The tenant registration portion of a proposed city ordinance dealing with rental properties has been removed, according to city officials.

Minutes after the announcement Thursday during a news conference convened by Mayor Gabriel J. Campana, Council President Bill Hall took a dim view on adding bureaucracy that may not be enforceable saying there are other methods of keeping drug dealers out of the city and penalizing landlords who violate city code.

City police Capt. Timothy Miller, who has been working on a draft of the proposal for the past eight months, confirmed during the news conference on crime prevention held by Campana Thursday that any requirement for tenants to register with the city Codes Department has been removed from the proposed ordinance.

Landlord registration,

however, remains a critical component of the ordinance, according to Miller.

“Landlords are the first line of defense against crime,” Miller said. “They can intervene before police.”

To support his belief that rental properties are the problem in the city, Miller presented a survey he did showing the number of police calls for service to 50 rental properties and 50 owner-occupied houses.

“Police responded in one year 370 times to the rentals,” he said. “Police responded 53 times to owner-occupied properties.”

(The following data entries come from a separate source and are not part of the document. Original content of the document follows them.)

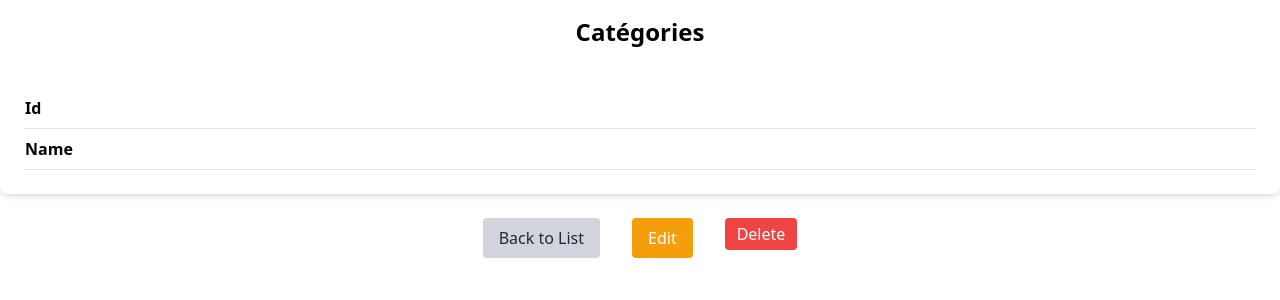
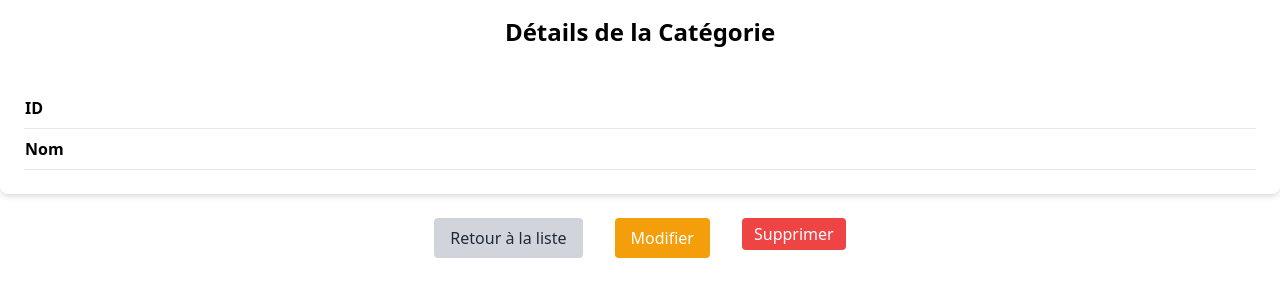
Before and after one commit to CestPasFo/Brief_Reminders, a Symfony app: template templates/category/show.html.twig in a window 1280 px wide. Shown: the top 300 px of the page. Run offline with Twig, Linux system fonts and the light colour scheme; the template is opened without the code that fills it, so the values that code supplies are empty; some libraries are stand-ins or nearby versions.

Commit message:
Fix: Diverses modifications Category

```diff
--- a/templates/category/_delete_form.html.twig
+++ b/templates/category/_delete_form.html.twig
@@ -1,5 +1,6 @@
 <form action="{{ path('app_category_delete', {'id': category.id}) }}" method="post" style="display:inline;">
     <input type="hidden" name="_token" value="{{ csrf_token('delete' ~ category.id) }}">
+    <input type="hidden" name="_method" value="DELETE"> <!-- Champ caché pour la méthode DELETE -->
     <button
         type="submit"
         class="bg-red-500 text-white px-3 py-1 rounded hover:bg-red-600 cursor-pointer"
--- a/templates/category/_form.html.twig
+++ b/templates/category/_form.html.twig
@@ -6,7 +6,7 @@
 </div>
 
 <div class="mt-4">
-        <button type="submit" class="bg-blue-600 text-white px-5 py-3 rounded-lg hover:bg-blue-700 transition duration-200">{{ button_label|default('Save') }}</button>
+    <button type="submit" class="bg-blue-600 text-white px-5 py-3 rounded-lg hover:bg-blue-700 transition duration-200">{{ button_label|default('Enregistrer') }}</button>
 </div>
 
 {{ form_end(form) }}
--- a/templates/category/show.html.twig
+++ b/templates/category/show.html.twig
@@ -1,20 +1,20 @@
 {% extends 'base.html.twig' %}
 
-{% block title %}Category{% endblock %}
+{% block title %}Détails de la Catégorie{% endblock %}
 
 {% block body %}
 <div class="flex justify-center pt-4">
-    <h1 class="text-2xl font-bold mb-4">Catégories</h1>
+    <h1 class="text-2xl font-bold mb-4">Détails de la Catégorie</h1>
 </div>
 <div class="bg-white shadow-md rounded-lg p-6">
     <table class="min-w-full">
         <tbody>
             <tr class="border-b">
-                    <th class="text-left py-2">Id</th>
+                <th class="text-left py-2">ID</th>
                 <td class="py-2">{{ category.id }}</td>
             </tr>
             <tr class="border-b">
-                    <th class="text-left py-2">Name</th>
+                <th class="text-left py-2">Nom</th>
                 <td class="py-2">{{ category.name }}</td>
             </tr>
         </tbody>
@@ -22,10 +22,8 @@
 </div>
 
 <div class="space-x-4 flex justify-center mt-6 gap-4">
-        <a href="{{ path('app_category_index') }}" class="bg-gray-300 text-gray-800 px-4 py-2 rounded hover:bg-gray-400">Back to List</a>
-        <a href="{{ path('app_category_edit', {'id': category.id}) }}" class="bg-yellow-500 text-white px-4 py-2 rounded hover:bg-yellow-600">Edit</a>
-        <form action="{{ path('app_category_delete', {'id': category.id}) }}" method="post" style="display:inline;">
-                        <input type="submit" value="Delete" class="bg-red-500 text-white px-3 py-1 rounded hover:bg-red-600 cursor-pointer">
-                    </form>
+    <a href="{{ path('app_category_index') }}" class="bg-gray-300 text-gray-800 px-4 py-2 rounded hover:bg-gray-400">Retour à la liste</a>
+    <a href="{{ path('app_category_edit', {'id': category.id}) }}" class="bg-yellow-500 text-white px-4 py-2 rounded hover:bg-yellow-600">Modifier</a>
+    {{ include('category/_delete_form.html.twig') }}
 </div>
 {% endblock %}
```
Also changed, not shown: src/Controller/CategoryController.php (+6 -18 lines), templates/category/edit.html.twig (+3 -4 lines), templates/category/index.html.twig (+7 -9 lines), templates/category/new.html.twig (+9 -7 lines). Lines whose indentation alone changed are shown as unchanged.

At the conference, Campana unveiled a list of Philadelphia’s Most Wanted individuals. He said he would advertise and publish them in local media.

“This is the most important piece of legislation I’ve brought before council in my 5 1/2 years in office,” Campana said of the proposed rental registration ordinance.

“It seems to me there are more effective ways to deal with crime then by putting more laws on the books and adding bureaucracy, be it bad tenants or landlords or whoever,” Hall said, not commenting on the most wanted list.

“We don’t have to find these heroin dealers and arrest them, all we have to do is pressure them to move out and you do that with the codes, cops and neighbors staying on their backs,” Hall said. “The first line of defense is the crime watch groups and the second line is codes.”

Hall said he would support additional officers working in codes enforcement. “There are laws on the books that allow codes personnel to issue citations to violators,” he said. “We can fine people but can’t do that to our full extent because there are not enough people in the codes department.”

“It sounds like the changes he (Mayor Campana) is suggesting regarding the proposed rental inspection ordinance are reflective of input he received from council and the general public,” Councilman Jonathan Williamson said.

As for the list of wanted individuals, Williamson said he would support any inter-governmental cooperation between government entities as a means to reduce crime. “It seems the most wanted lists done for the county and district attorney’s office have been effective,” Williamson said. “Expanding that program to include those most wanted who don’t reside in the area but who may find themselves in the area seems to me to be clearly be worthwhile, he said.

Councilman N. Clifford “Skip” Smith, who was at the conference and chairs the Public Safety Committee that will view the proposed ordinance first, said he supported Miller’s efforts to spread the information and more widely distribute it to all available media.

“I am encouraged by the administration’s flexibility on the issue,” Councilman Randall J. Allison said.

Allison expressed his appreciation for Miller’s work and said council will have to find a way to address the problem of irresponsible landlords.

“I just hope we don’t lose any of the teeth of the proposed ordinance,” said Councilwoman Bonnie Katz, who was pleased about the removal of the tenant registration section. “I am happy the administration looked at this and looked at what many landlords had requested,” Katz said. “We continue to have tenants moving in and out but we want to look at the landlords who are not taking care of their properties.”

Councilman Don Noviello has expressed constituents he spoke to were concerned about the public accessing registration information, and whether the codes department had adequate staffing and resources to manage the endeavor.

“Because the full body of council has yet to review the ordinance in a formal fashion and because the ordinance is still being revised, I can’t say for sure what my opinion of the ordinance will be,” Councilwoman Liz Miele said. “However, I applaud the administration’s efforts to respond to the many concerns expressed by the citizens of Williamsport about this ordinance.”